Creating good vibes with your new roommate

blog-creating-good-vibes-roommate.jpgYour residence community and routine is changing every day in response to COVID-19—and you might be seeing your roommate a little more often. Times are uncertain and challenging but your home should be where you can always unwind and relax.

Building a positive relationship with your roommate is important, whether you want a new BFF or just someone who won’t eat your leftovers.

If your roommate situation is just short-term or for the long haul, you’ll find yourself happier and healthier if your roommates are happy and healthy, too. Check out our 5 favourite tips and tricks for getting off on the right foot!

1. Treat your roommate how they want to be treated

Everyone wants to be treated with respect—but always check your assumptions at the front door before meeting your roommate. Ask them what they expect from living in a shared space. Will you share pots and pans? What about groceries? Are they a night owl or an early bird?

You might be fine with your roommate inviting friends over, but that doesn’t mean they are automatically cool with your squad kicking around. Don’t make assumptions or rely on common sense and talk out expectations and boundaries from the start.

2. Fill out your roommate agreement

Talking about your boundaries and needs can be awkward. After all, who wants to feel like they are making all the rules or being perceived as high-maintenance? Roommate agreements are a great way to get the conversation started and help navigate challenging topics from cleaning to sharing essentials.

Will you share dish soap with one another? What are expectations for keeping common areas clean? These are the types of discussions the roommate agreement can help you with. You can find roommate agreements by scrolling down to your building on the Current residents webpage.

3. Clean up after yourself

The two most common causes of roommate conflicts are noise and cleanliness, and cleaning can mean so many different things to different people. Keeping your residence unit clean is so important right now—it reduces exposure to potential illness and keeps everyone healthy and limits the risk of pests.

Your roommate agreement can help you determine your expectations around cleanliness, but cleaning is an ongoing commitment. Thinking about whether your expectations will change when you’re busy and how often you want to do dishes or take out garbage can help ensure that both you and your roommate aren’t stressed out by life in a chaotic environment.

4. Talk it out at the first signs of conflict

No matter how good our intentions, we are bound to bump heads every once in a while. It happens! You won’t see eye to eye on everything, so talk concerns out with your roommates when they arise.

It can also be uncomfortable bringing up your concerns but it’s always better than waiting for them to pile up. Discuss your issues while they’re small—and it’ll prevent bigger conflicts down the road. Here are some tips:
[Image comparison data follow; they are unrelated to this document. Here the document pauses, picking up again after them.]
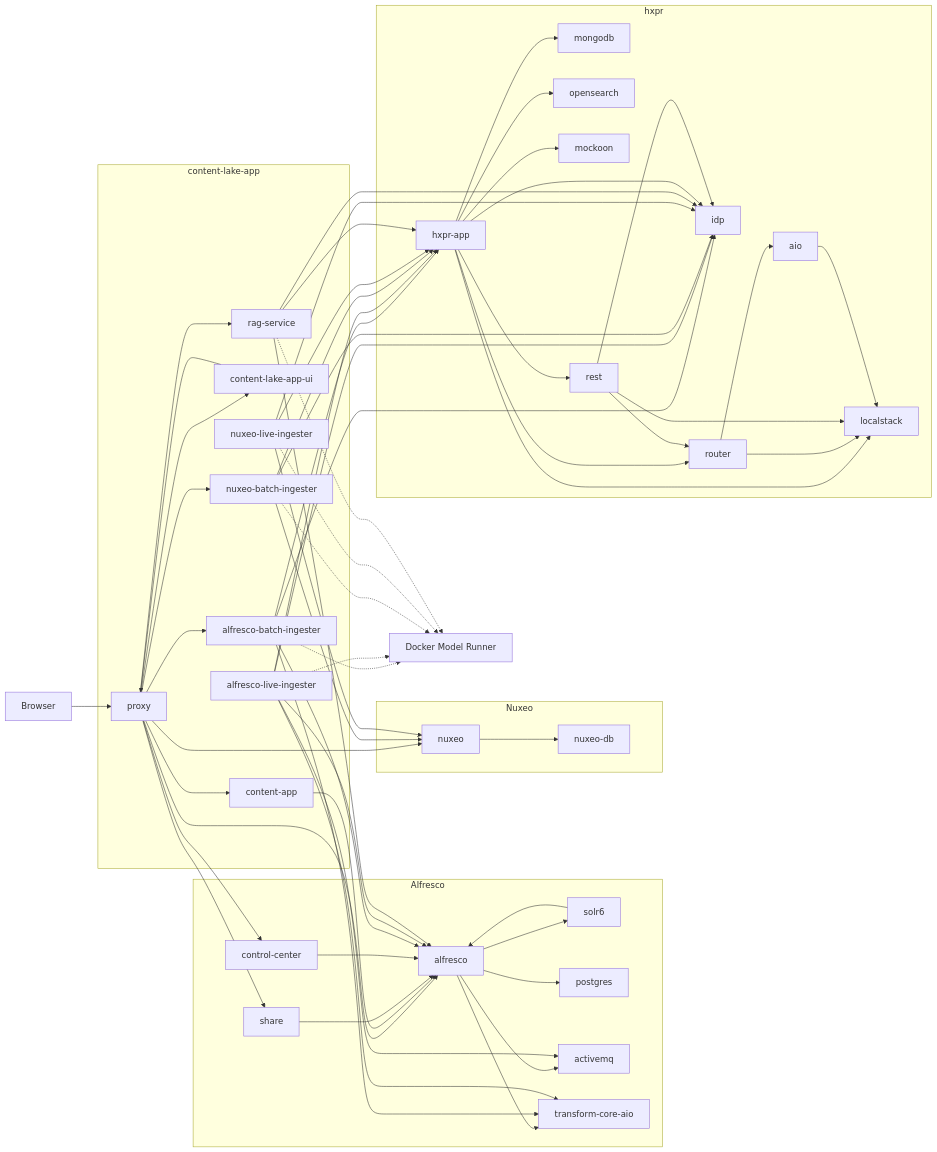
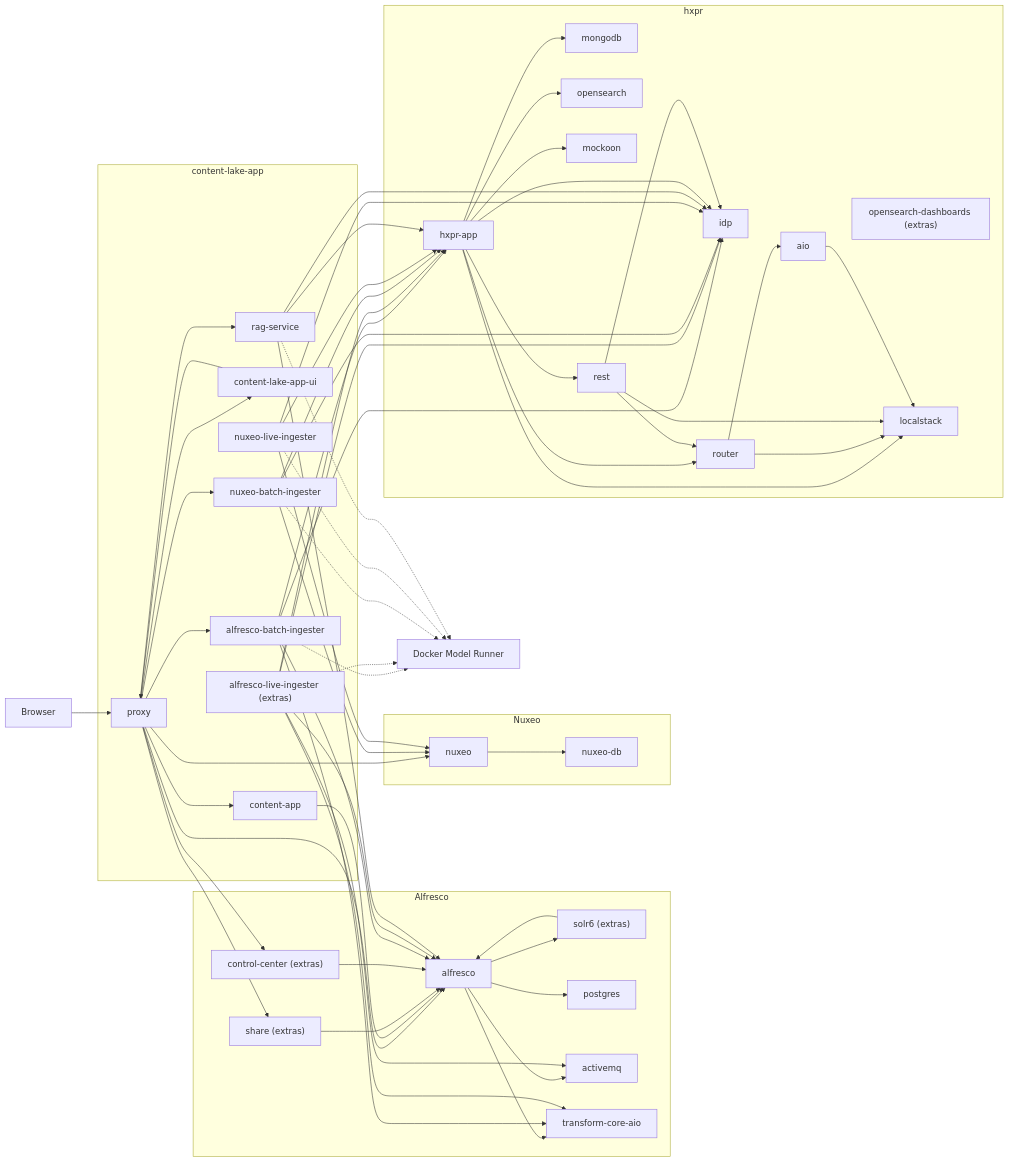
One commit to aborroy/alfresco-content-lake-deployment changed the diagram in README.md. Above: the diagram before and after it, drawn with Mermaid. The commit also changed other lines of this file and 15 other files, not shown here.

```diff
--- a/README.md
+++ b/README.md
@@ -70,7 +90,7 @@
     ContentApp["content-app"]
     DemoUi["content-lake-app-ui"]
     Batch["alfresco-batch-ingester"]
-    Live["alfresco-live-ingester"]
+    Live["alfresco-live-ingester (extras)"]
     NuxeoBatch["nuxeo-batch-ingester"]
     NuxeoLive["nuxeo-live-ingester"]
     Rag["rag-service"]
@@ -78,9 +98,9 @@
 
   subgraph ACS["Alfresco"]
     Alfresco["alfresco"]
-    Share["share"]
-    ControlCenter["control-center"]
-    Solr["solr6"]
+    Share["share (extras)"]
+    ControlCenter["control-center (extras)"]
+    Solr["solr6 (extras)"]
     Postgres["postgres"]
     ActiveMQ["activemq"]
     Transform["transform-core-aio"]
@@ -95,6 +115,7 @@
     HxprApp["hxpr-app"]
     Mongo["mongodb"]
     OpenSearch["opensearch"]
+    OSD["opensearch-dashboards (extras)"]
     Idp["idp"]
     Localstack["localstack"]
     Mockoon["mockoon"]
```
  • Refer back to your roommate agreement
    Is there anything that needs to be changed or updated? Consider reviewing it a month or so into living together to see how things are going.
  • Talk to Res Life staff
    Your Resident Assistants (RAs) and Residence Coordinators (RCs) are available to help coach and support you through roommate conflicts. Reach out to to be connected to support.
  • Check out campus resources
    One example is the Peer Support Centre which helps you roleplay and practice difficult conversations. It also features advice from peers who can relate to your experiences.

5. Offer (and ask for) support

You and your roommate will see one another on good days, bad days and everything in between—so don’t be afraid to tell your roommate what you need! Do you need someone to talk to? Need time alone? If you don’t articulate it, your roommate will never know.

We can all use a little help sometimes, especially during times of crisis. Kindness goes a long way so remember. When your roommate gives you what you need, remember to return the favour and offer patience and compassion.